TASK INPUT: Begin

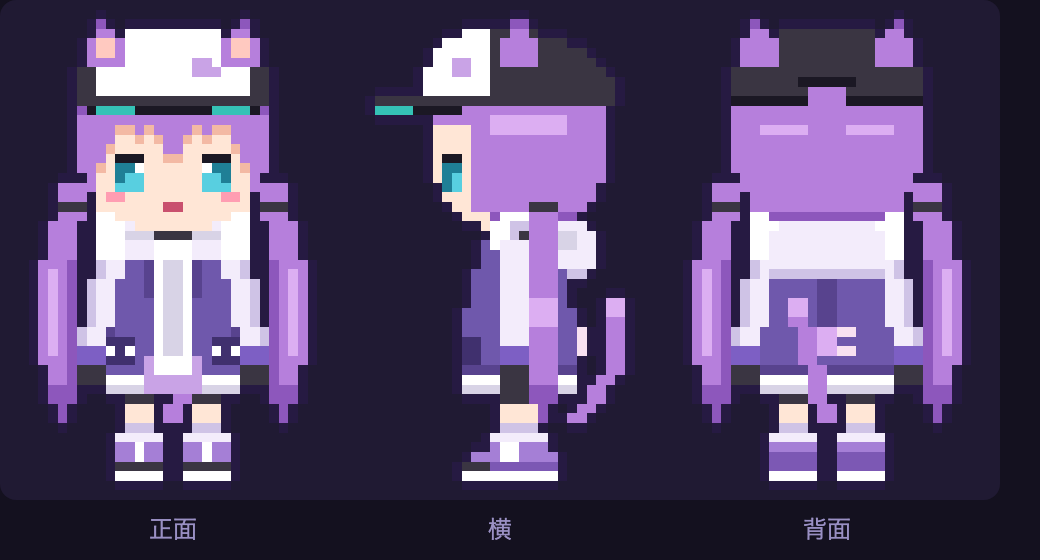
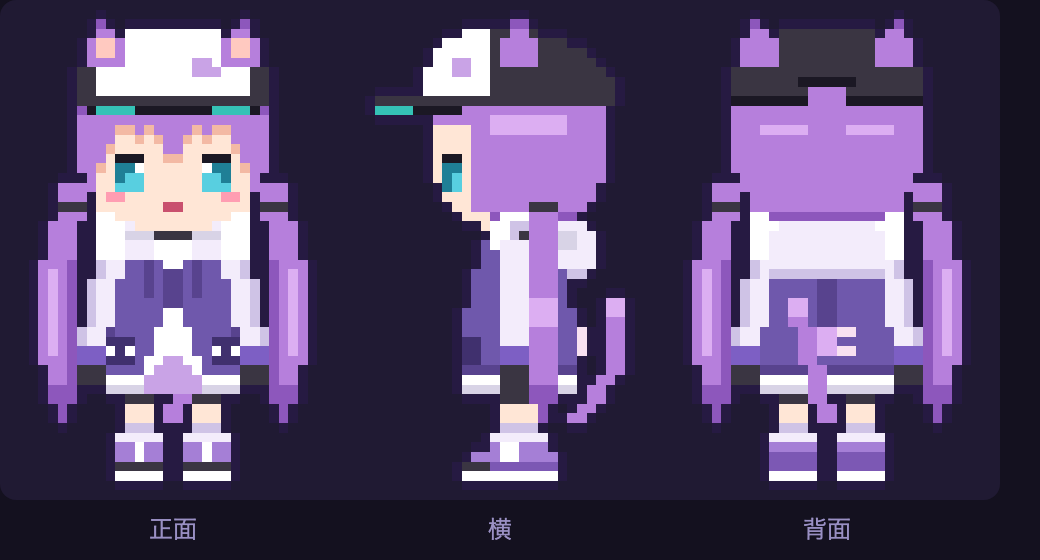
ジャケット正面: 胸でジッパーを閉じ、襟元と裾だけ開く
Claude-Session: https://claude.ai/code/session_011HoqDHgmM7SEYGM4k87Uy9

Changed region(s): [[0.1231, 0.4554, 0.2154, 0.6679]]

diff --git a/design.js b/design.js
@@ -66,8 +66,10 @@ function mirror(p) { parts.push({name:p.name.replace('左','右'), n:p.n, depth:
 { const p = part('ジャケット', 3);
   prof(p, 9, 24, z => ({hw: z <= 17 ? 7 : z <= 21 ? 6 : 5, hd: z <= 17 ? 6 : z <= 21 ? 5 : 4,
                         c: z === 9 ? P.W2 : z === 10 ? P.W1 : P.J1}));
-  box(p.front, 14, 17, 13, 24, P.W1); box(p.front, 15, 16, 13, 22, P.W2);               // 前立てとインナーの白
-  box(p.front, 13, 18, 9, 12, P.L1); box(p.front, 14, 17, 11, 12, P.W1);                // 裾から見えるインナー
+  box(p.front, 13, 18, 24, 24, P.W1); box(p.front, 14, 17, 23, 23, P.W1); box(p.front, 15, 16, 22, 22, P.W1); // 襟元のV（白シャツ）
+  box(p.front, 15, 16, 18, 21, P.J2);                                                   // 胸はジッパーで閉じる（細い線だけ）
+  box(p.front, 15, 16, 16, 17, P.W1); box(p.front, 14, 17, 13, 15, P.W1);               // 胸の下から逆Vに開く
+  box(p.front, 13, 18, 9, 12, P.L1); sym(p.front, 13, 12, P.W1); sym(p.front, 13, 11, P.W1); sym(p.front, 14, 12, P.W1); // 裾のインナー
   symbox(p.front, 11, 13, 23, 24, P.V1); symbox(p.front, 13, 13, 19, 22, P.J2);         // 襟（フードの縁）・前端の影
   symbox(p.front, 9, 11, 12, 14, P.J3); sym(p.front, 9, 13, P.W1); sym(p.front, 11, 13, P.W1); // 猫顔ポケット
   symbox(p.front, 9, 9, 15, 20, P.J2);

TASK INPUT: End

_ACTIVITY_: Write out nothing but the lines from the start of the data through the line with "11, 12, P.W1);". Leave out the pictures.

_EXERCISE RESPONSE_:
ジャケット正面: 胸でジッパーを閉じ、襟元と裾だけ開く
Claude-Session: https://claude.ai/code/session_011HoqDHgmM7SEYGM4k87Uy9

Changed region(s): [[0.1231, 0.4554, 0.2154, 0.6679]]

diff --git a/design.js b/design.js
@@ -66,8 +66,10 @@ function mirror(p) { parts.push({name:p.name.replace('左','右'), n:p.n, depth:
 { const p = part('ジャケット', 3);
   prof(p, 9, 24, z => ({hw: z <= 17 ? 7 : z <= 21 ? 6 : 5, hd: z <= 17 ? 6 : z <= 21 ? 5 : 4,
                         c: z === 9 ? P.W2 : z === 10 ? P.W1 : P.J1}));
-  box(p.front, 14, 17, 13, 24, P.W1); box(p.front, 15, 16, 13, 22, P.W2);               // 前立てとインナーの白
-  box(p.front, 13, 18, 9, 12, P.L1); box(p.front, 14, 17, 11, 12, P.W1);                // 裾から見えるインナー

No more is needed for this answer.